**Data supplied**
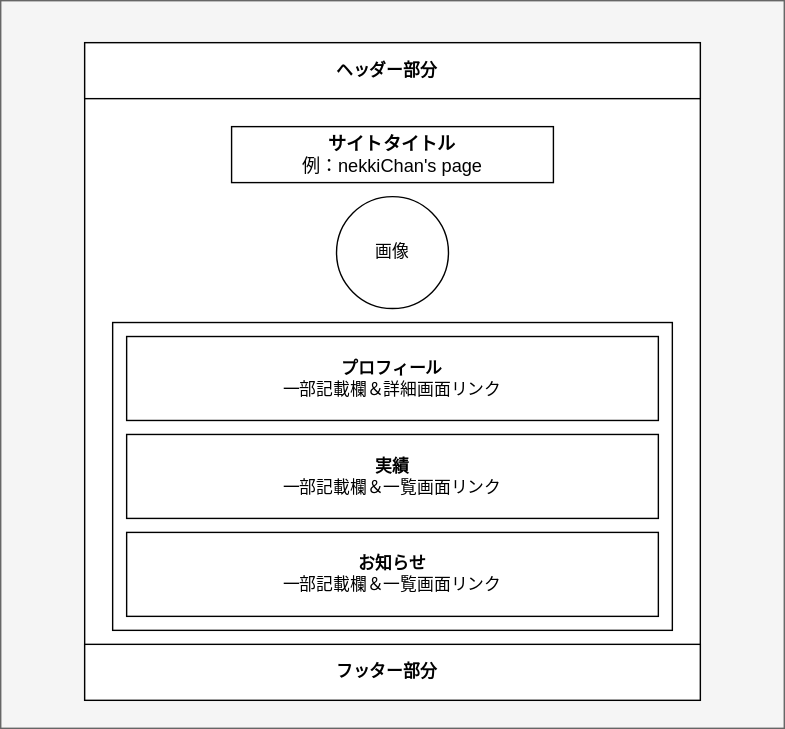
Above: SpecificationDocuments/draw/img/portfolio-home.svg in nekkiChan/Portfolio (draw.io), before the change. Source tidied: cells renumbered, new cells last; positions are measured from the earlier drawing's top-left corner, leaving out a move shared by most shapes.
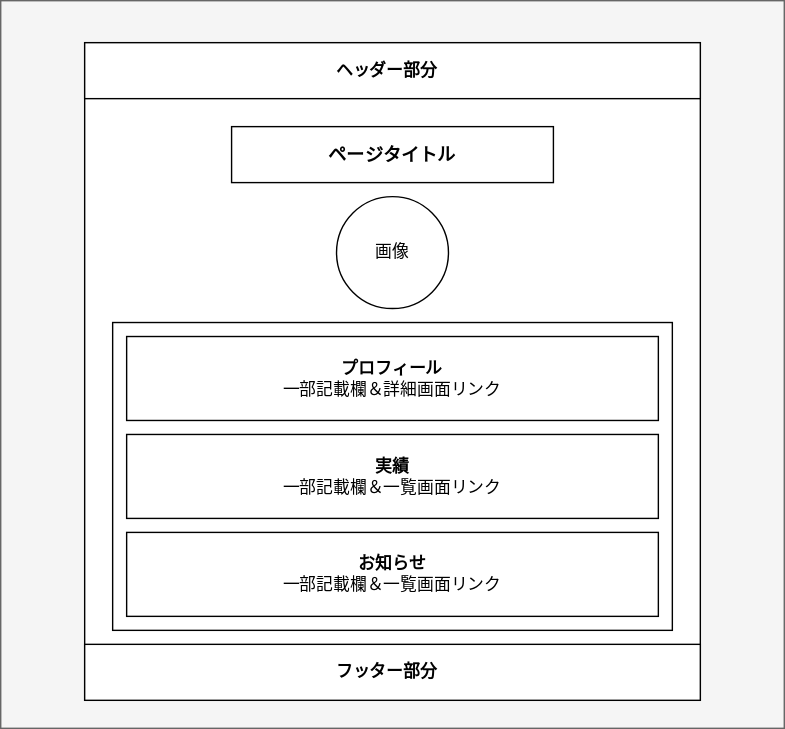
After the commit.

What changed in the source:
```diff
@@ -8,7 +8,7 @@
     <mxCell id="3" style="rounded=0;whiteSpace=wrap;html=1;" parent="1" vertex="1">
       <mxGeometry x="60" y="30" width="440" height="470" as="geometry" />
     </mxCell>
-    <mxCell id="4" value="&lt;font style=&quot;font-size: 13px;&quot;&gt;&lt;b&gt;サイトタイトル&lt;/b&gt;&lt;br&gt;例：nekkiChan's page&lt;/font&gt;" style="rounded=0;whiteSpace=wrap;html=1;align=center;strokeColor=default;" parent="1" vertex="1">
+    <mxCell id="4" value="&lt;span style=&quot;font-size: 13px;&quot;&gt;&lt;b&gt;ページタイトル&lt;/b&gt;&lt;/span&gt;" style="rounded=0;whiteSpace=wrap;html=1;align=center;strokeColor=default;" parent="1" vertex="1">
       <mxGeometry x="165" y="90" width="230" height="40" as="geometry" />
     </mxCell>
     <mxCell id="5" value="&lt;b&gt;ヘッダー部分&lt;span style=&quot;white-space: pre;&quot;&gt;&#9;&lt;/span&gt;&lt;/b&gt;" style="rounded=0;whiteSpace=wrap;html=1;align=center;" parent="1" vertex="1">
```
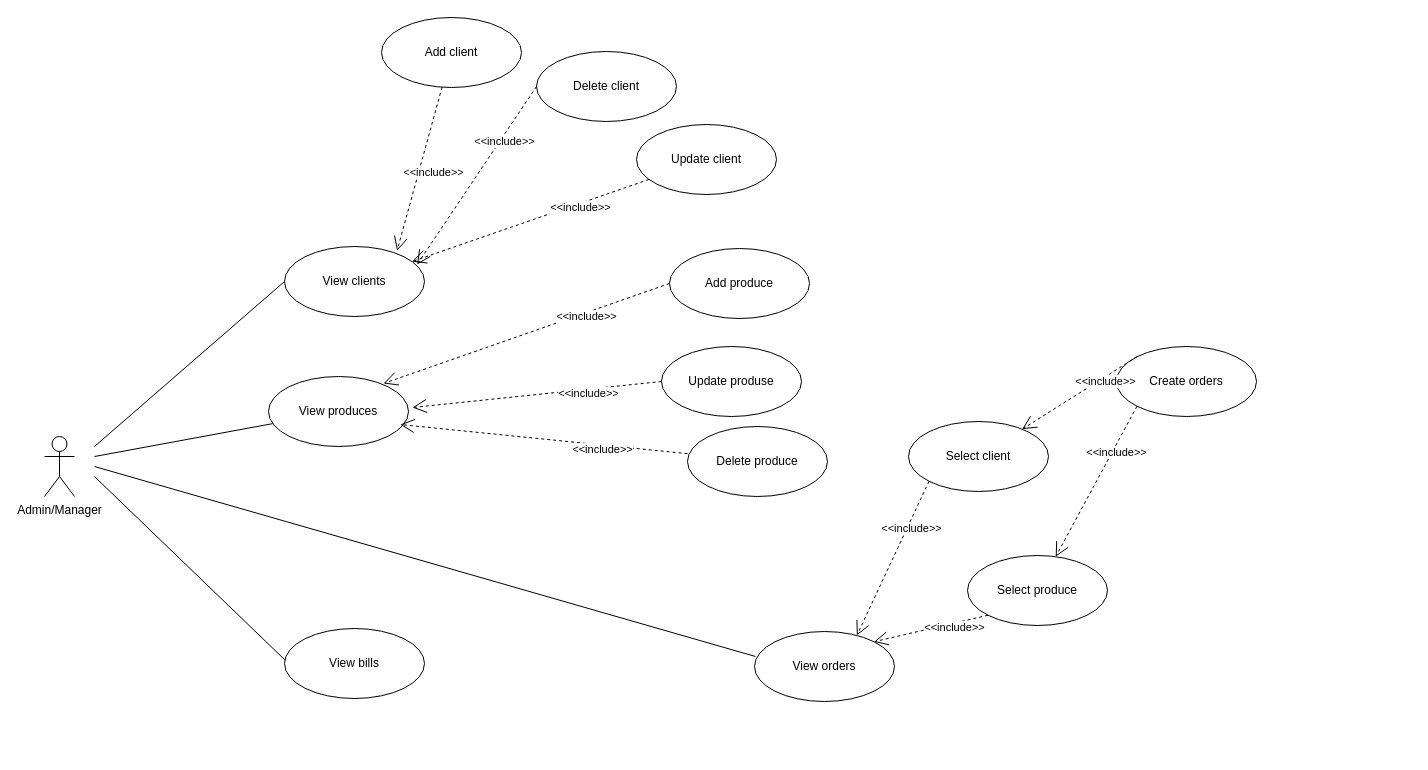
Above: PT2025_302210_Purcel_Laura_Assignment_3/UseCaseDiagram.drawio in LauraPurcel/Queue-Management (draw.io), before the change. Source tidied: cells renumbered, new cells numbered last; positions are measured from the earlier drawing's top-left corner, leaving out a move shared by most shapes. Both pictures are drawn from the tidied source at 100%, with x=0, y=0 at pixel (44, 17).
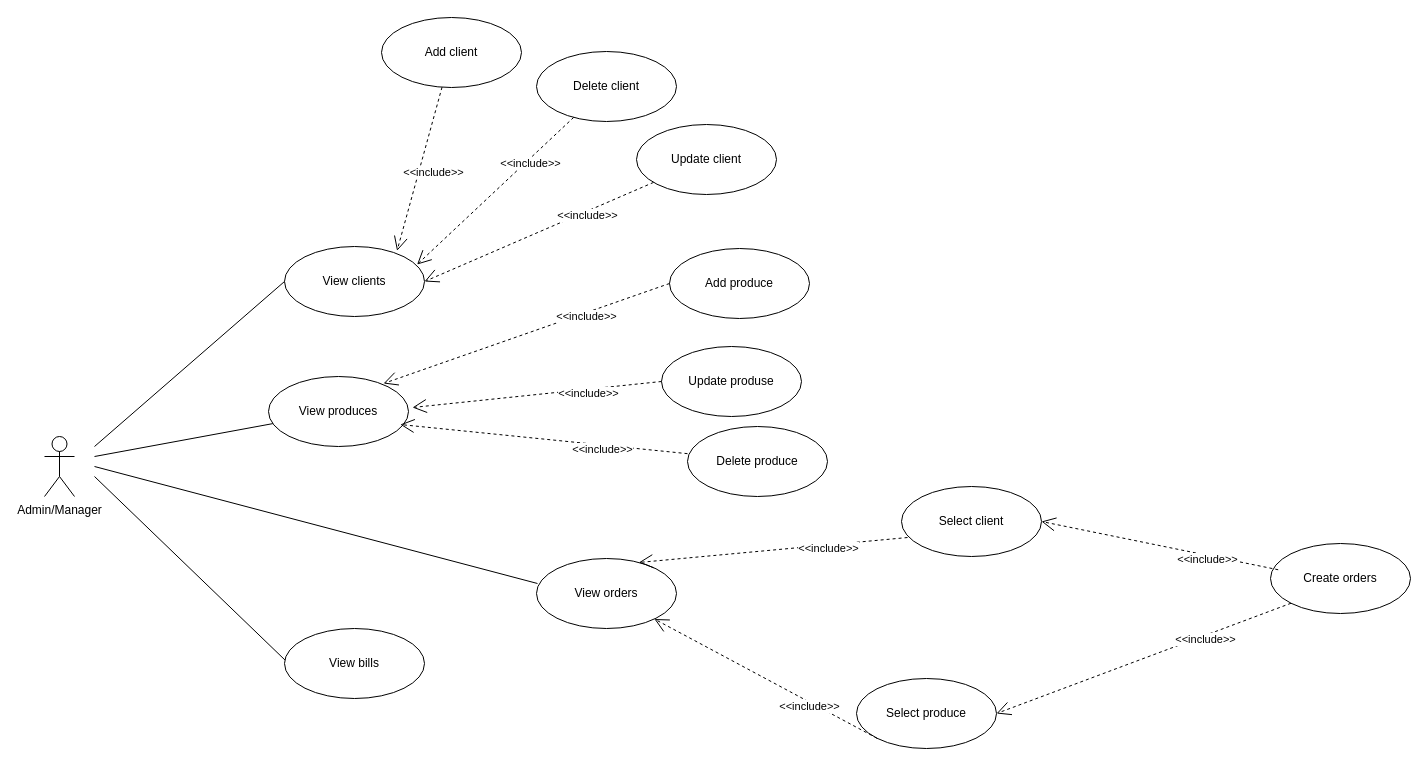
Above is the later version.

Unchanged cells that the change refers to:
```xml
<mxCell id="4" value="View clients" style="ellipse;whiteSpace=wrap;html=1;" parent="1" vertex="1">
  <mxGeometry x="240" y="229" width="140" height="70" as="geometry" />
</mxCell>
<mxCell id="7" value="Delete client" style="ellipse;whiteSpace=wrap;html=1;" parent="1" vertex="1">
  <mxGeometry x="492" y="34" width="140" height="70" as="geometry" />
</mxCell>
<mxCell id="16" value="Update client" style="ellipse;whiteSpace=wrap;html=1;" parent="1" vertex="1">
  <mxGeometry x="592" y="107" width="140" height="70" as="geometry" />
</mxCell>
```

Change to the diagram source:
```diff
@@
     <mxCell id="3" value="View orders" style="ellipse;whiteSpace=wrap;html=1;" parent="1" vertex="1">
-      <mxGeometry x="710" y="614" width="140" height="70" as="geometry" />
+      <mxGeometry x="492" y="541" width="140" height="70" as="geometry" />
     </mxCell>
@@
     <mxCell id="8" value="Select client" style="ellipse;whiteSpace=wrap;html=1;" parent="1" vertex="1">
-      <mxGeometry x="864" y="404" width="140" height="70" as="geometry" />
+      <mxGeometry x="857" y="469" width="140" height="70" as="geometry" />
     </mxCell>
@@
-    <mxCell id="14" value="&amp;lt;&amp;lt;include&amp;gt;&amp;gt;" style="endArrow=open;endSize=12;dashed=1;html=1;rounded=0;entryX=0.947;entryY=0.258;entryDx=0;entryDy=0;exitX=0;exitY=0.5;exitDx=0;exitDy=0;entryPerimeter=0;" parent="1" edge="1" source="7" target="4">
+    <mxCell id="14" value="&amp;lt;&amp;lt;include&amp;gt;&amp;gt;" style="endArrow=open;endSize=12;dashed=1;html=1;rounded=0;entryX=0.947;entryY=0.258;entryDx=0;entryDy=0;entryPerimeter=0;" parent="1" edge="1" source="7" target="4">
       <mxGeometry x="-0.41" y="4" relative="1" as="geometry" />
     </mxCell>
@@
-    <mxCell id="17" value="&amp;lt;&amp;lt;include&amp;gt;&amp;gt;" style="endArrow=open;endSize=12;dashed=1;html=1;rounded=0;" parent="1" edge="1" source="16" target="4">
+    <mxCell id="17" value="&amp;lt;&amp;lt;include&amp;gt;&amp;gt;" style="endArrow=open;endSize=12;dashed=1;html=1;rounded=0;entryX=1;entryY=0.5;entryDx=0;entryDy=0;" parent="1" edge="1" source="16" target="4">
       <mxGeometry x="-0.41" y="4" relative="1" as="geometry" />
     </mxCell>
@@
     <mxCell id="23" value="Select produce" style="ellipse;whiteSpace=wrap;html=1;" parent="1" vertex="1">
-      <mxGeometry x="923" y="538" width="140" height="70" as="geometry" />
+      <mxGeometry x="812" y="661" width="140" height="70" as="geometry" />
     </mxCell>
-    <mxCell id="24" value="&amp;lt;&amp;lt;include&amp;gt;&amp;gt;" style="endArrow=open;endSize=12;dashed=1;html=1;rounded=0;entryX=1;entryY=0;entryDx=0;entryDy=0;exitX=0;exitY=1;exitDx=0;exitDy=0;" parent="1" edge="1" source="23" target="3">
+    <mxCell id="24" value="&amp;lt;&amp;lt;include&amp;gt;&amp;gt;" style="endArrow=open;endSize=12;dashed=1;html=1;rounded=0;exitX=0;exitY=1;exitDx=0;exitDy=0;" parent="1" edge="1" source="23" target="3">
       <mxGeometry x="-0.41" y="4" relative="1" as="geometry" />
     </mxCell>
     <mxCell id="25" value="Create orders" style="ellipse;whiteSpace=wrap;html=1;" parent="1" vertex="1">
-      <mxGeometry x="1072" y="329" width="140" height="70" as="geometry" />
+      <mxGeometry x="1226" y="526" width="140" height="70" as="geometry" />
     </mxCell>
-    <mxCell id="26" value="&amp;lt;&amp;lt;include&amp;gt;&amp;gt;" style="endArrow=open;endSize=12;dashed=1;html=1;rounded=0;exitX=0;exitY=0;exitDx=0;exitDy=0;" parent="1" edge="1" source="25" target="8">
-      <mxGeometry x="-0.41" y="4" relative="1" as="geometry" />
-    </mxCell>
-    <mxCell id="27" value="&amp;lt;&amp;lt;include&amp;gt;&amp;gt;" style="endArrow=open;endSize=12;dashed=1;html=1;rounded=0;exitX=0;exitY=1;exitDx=0;exitDy=0;" parent="1" edge="1" source="25" target="23">
+    <mxCell id="27" value="&amp;lt;&amp;lt;include&amp;gt;&amp;gt;" style="endArrow=open;endSize=12;dashed=1;html=1;rounded=0;exitX=0;exitY=1;exitDx=0;exitDy=0;entryX=1;entryY=0.5;entryDx=0;entryDy=0;" parent="1" edge="1" source="25" target="23">
       <mxGeometry x="-0.41" y="4" relative="1" as="geometry" />
     </mxCell>
-    <mxCell id="28" value="&amp;lt;&amp;lt;include&amp;gt;&amp;gt;" style="endArrow=open;endSize=12;dashed=1;html=1;rounded=0;entryX=0.731;entryY=0.057;entryDx=0;entryDy=0;exitX=0;exitY=1;exitDx=0;exitDy=0;entryPerimeter=0;" parent="1" edge="1" source="8" target="3">
+    <mxCell id="28" value="&amp;lt;&amp;lt;include&amp;gt;&amp;gt;" style="endArrow=open;endSize=12;dashed=1;html=1;rounded=0;entryX=0.731;entryY=0.057;entryDx=0;entryDy=0;exitX=0.043;exitY=0.729;exitDx=0;exitDy=0;entryPerimeter=0;exitPerimeter=0;" parent="1" edge="1" source="8" target="3">
       <mxGeometry x="-0.41" y="4" relative="1" as="geometry" />
     </mxCell>
@@
+    <mxCell id="26" value="&amp;lt;&amp;lt;include&amp;gt;&amp;gt;" style="endArrow=open;endSize=12;dashed=1;html=1;rounded=0;entryX=1;entryY=0.5;entryDx=0;entryDy=0;exitX=0.055;exitY=0.375;exitDx=0;exitDy=0;exitPerimeter=0;" parent="1" edge="1" source="25" target="8">
+      <mxGeometry x="-0.41" y="4" relative="1" as="geometry" />
+    </mxCell>
```
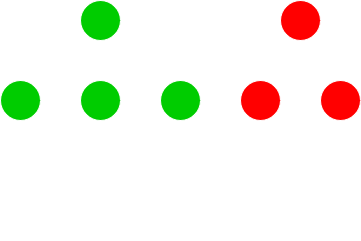
butterplup/Task-Scheduler keeps this draw.io diagram as docs/Wiki/Parallelisation/diagrams/rendered/graph.png. Above is the earlier version. Source tidied: cells renumbered, new cells last; positions are measured from the earlier drawing's top-left corner, leaving out a move shared by most shapes.
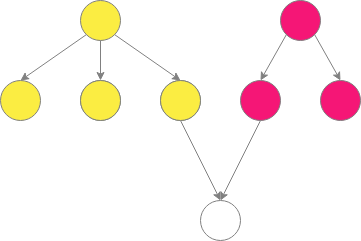
Above is the later version.

What changed in the source:
```diff
@@ -2,52 +2,58 @@
   <root>
     <mxCell id="0" />
     <mxCell id="1" parent="0" />
-    <mxCell id="2" style="ellipse;whiteSpace=wrap;html=1;fillColor=#00CC00;strokeColor=#FFFFFF;" parent="1" vertex="1">
+    <mxCell id="2" style="ellipse;whiteSpace=wrap;html=1;fillColor=#fbed42;strokeColor=#808080;" parent="1" vertex="1">
       <mxGeometry x="80" width="40" height="40" as="geometry" />
     </mxCell>
-    <mxCell id="3" style="ellipse;whiteSpace=wrap;html=1;fillColor=#FF0000;strokeColor=#FFFFFF;" parent="1" vertex="1">
+    <mxCell id="3" style="ellipse;whiteSpace=wrap;html=1;fillColor=#f51676;strokeColor=#808080;" parent="1" vertex="1">
       <mxGeometry x="280" width="40" height="40" as="geometry" />
     </mxCell>
-    <mxCell id="4" style="ellipse;whiteSpace=wrap;html=1;fillColor=#00CC00;strokeColor=#FFFFFF;" parent="1" vertex="1">
+    <mxCell id="4" style="ellipse;whiteSpace=wrap;html=1;fillColor=#fbed42;strokeColor=#808080;" parent="1" vertex="1">
       <mxGeometry y="80" width="40" height="40" as="geometry" />
     </mxCell>
-    <mxCell id="5" style="endArrow=classic;html=1;exitX=0;exitY=1;exitDx=0;exitDy=0;entryX=0.5;entryY=0;entryDx=0;entryDy=0;strokeColor=#FFFFFF;" parent="1" edge="1" source="2" target="4">
+    <mxCell id="5" style="endArrow=classic;html=1;exitX=0;exitY=1;exitDx=0;exitDy=0;entryX=0.5;entryY=0;entryDx=0;entryDy=0;strokeColor=#808080;" parent="1" edge="1" source="2" target="4">
       <mxGeometry relative="1" as="geometry" />
     </mxCell>
-    <mxCell id="6" style="ellipse;whiteSpace=wrap;html=1;fillColor=#00CC00;strokeColor=#FFFFFF;" parent="1" vertex="1">
+    <mxCell id="6" style="ellipse;whiteSpace=wrap;html=1;fillColor=#00CC00;strokeColor=#808080;" parent="1" vertex="1">
       <mxGeometry x="80" y="80" width="40" height="40" as="geometry" />
     </mxCell>
-    <mxCell id="7" style="ellipse;whiteSpace=wrap;html=1;fillColor=#00CC00;strokeColor=#FFFFFF;" parent="1" vertex="1">
+    <mxCell id="7" style="ellipse;whiteSpace=wrap;html=1;fillColor=#00CC00;strokeColor=#808080;" parent="1" vertex="1">
       <mxGeometry x="160" y="80" width="40" height="40" as="geometry" />
     </mxCell>
-    <mxCell id="8" style="endArrow=classic;html=1;exitX=0.5;exitY=1;exitDx=0;exitDy=0;entryX=0.5;entryY=0;entryDx=0;entryDy=0;strokeColor=#FFFFFF;" parent="1" edge="1" source="2" target="6">
+    <mxCell id="8" style="endArrow=classic;html=1;exitX=0.5;exitY=1;exitDx=0;exitDy=0;entryX=0.5;entryY=0;entryDx=0;entryDy=0;strokeColor=#808080;" parent="1" edge="1" source="2" target="6">
       <mxGeometry relative="1" as="geometry" />
     </mxCell>
-    <mxCell id="9" style="endArrow=classic;html=1;exitX=1;exitY=1;exitDx=0;exitDy=0;entryX=0.5;entryY=0;entryDx=0;entryDy=0;strokeColor=#FFFFFF;" parent="1" edge="1" source="2" target="7">
+    <mxCell id="9" style="endArrow=classic;html=1;exitX=1;exitY=1;exitDx=0;exitDy=0;entryX=0.5;entryY=0;entryDx=0;entryDy=0;strokeColor=#808080;" parent="1" edge="1" source="2" target="7">
       <mxGeometry relative="1" as="geometry" />
     </mxCell>
-    <mxCell id="10" style="ellipse;whiteSpace=wrap;html=1;fillColor=#FF0000;strokeColor=#FFFFFF;" parent="1" vertex="1">
+    <mxCell id="10" style="ellipse;whiteSpace=wrap;html=1;fillColor=#f51676;strokeColor=#808080;" parent="1" vertex="1">
       <mxGeometry x="240" y="80" width="40" height="40" as="geometry" />
     </mxCell>
-    <mxCell id="11" style="ellipse;whiteSpace=wrap;html=1;fillColor=#FF0000;strokeColor=#FFFFFF;" parent="1" vertex="1">
+    <mxCell id="11" style="ellipse;whiteSpace=wrap;html=1;fillColor=#f51676;strokeColor=#808080;" parent="1" vertex="1">
       <mxGeometry x="320" y="80" width="40" height="40" as="geometry" />
     </mxCell>
-    <mxCell id="12" style="endArrow=classic;html=1;exitX=0;exitY=1;exitDx=0;exitDy=0;entryX=0.5;entryY=0;entryDx=0;entryDy=0;strokeColor=#FFFFFF;" parent="1" edge="1" source="3" target="10">
+    <mxCell id="12" style="endArrow=classic;html=1;exitX=0;exitY=1;exitDx=0;exitDy=0;entryX=0.5;entryY=0;entryDx=0;entryDy=0;strokeColor=#808080;" parent="1" edge="1" source="3" target="10">
       <mxGeometry relative="1" as="geometry" />
     </mxCell>
-    <mxCell id="13" style="endArrow=classic;html=1;exitX=1;exitY=1;exitDx=0;exitDy=0;entryX=0.5;entryY=0;entryDx=0;entryDy=0;strokeColor=#FFFFFF;" parent="1" edge="1" source="3" target="11">
+    <mxCell id="13" style="endArrow=classic;html=1;exitX=1;exitY=1;exitDx=0;exitDy=0;entryX=0.5;entryY=0;entryDx=0;entryDy=0;strokeColor=#808080;" parent="1" edge="1" source="3" target="11">
       <mxGeometry relative="1" as="geometry" />
     </mxCell>
-    <mxCell id="14" style="ellipse;whiteSpace=wrap;html=1;fillColor=none;strokeColor=#FFFFFF;" parent="1" vertex="1">
+    <mxCell id="14" style="ellipse;whiteSpace=wrap;html=1;fillColor=none;strokeColor=#808080;" parent="1" vertex="1">
       <mxGeometry x="200" y="200" width="40" height="40" as="geometry" />
     </mxCell>
-    <mxCell id="15" style="endArrow=classic;html=1;exitX=0.5;exitY=1;exitDx=0;exitDy=0;entryX=0.5;entryY=0;entryDx=0;entryDy=0;strokeColor=#FFFFFF;" parent="1" edge="1" source="7" target="14">
+    <mxCell id="15" style="endArrow=classic;html=1;exitX=0.5;exitY=1;exitDx=0;exitDy=0;entryX=0.5;entryY=0;entryDx=0;entryDy=0;strokeColor=#808080;" parent="1" edge="1" source="7" target="14">
       <mxGeometry relative="1" as="geometry" />
     </mxCell>
-    <mxCell id="16" style="endArrow=classic;html=1;exitX=0.5;exitY=1;exitDx=0;exitDy=0;strokeColor=#FFFFFF;" parent="1" edge="1" source="10">
+    <mxCell id="16" style="endArrow=classic;html=1;exitX=0.5;exitY=1;exitDx=0;exitDy=0;strokeColor=#808080;" parent="1" edge="1" source="10">
       <mxGeometry relative="1" as="geometry">
         <mxPoint x="220" y="200" as="targetPoint" />
       </mxGeometry>
     </mxCell>
+    <mxCell id="17" style="ellipse;whiteSpace=wrap;html=1;fillColor=#fbed42;strokeColor=#808080;" parent="1" vertex="1">
+      <mxGeometry x="160" y="80" width="40" height="40" as="geometry" />
+    </mxCell>
+    <mxCell id="18" style="ellipse;whiteSpace=wrap;html=1;fillColor=#fbed42;strokeColor=#808080;" parent="1" vertex="1">
+      <mxGeometry x="80" y="80" width="40" height="40" as="geometry" />
+    </mxCell>
   </root>
 </mxGraphModel>
```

**What you are asked to do**
Across the whole listing above, report each line that includes "Select".

**Task answer**
     <mxCell id="8" value="Select client" style="ellipse;whiteSpace=wrap;html=1;" parent="1" vertex="1">
     <mxCell id="23" value="Select produce" style="ellipse;whiteSpace=wrap;html=1;" parent="1" vertex="1">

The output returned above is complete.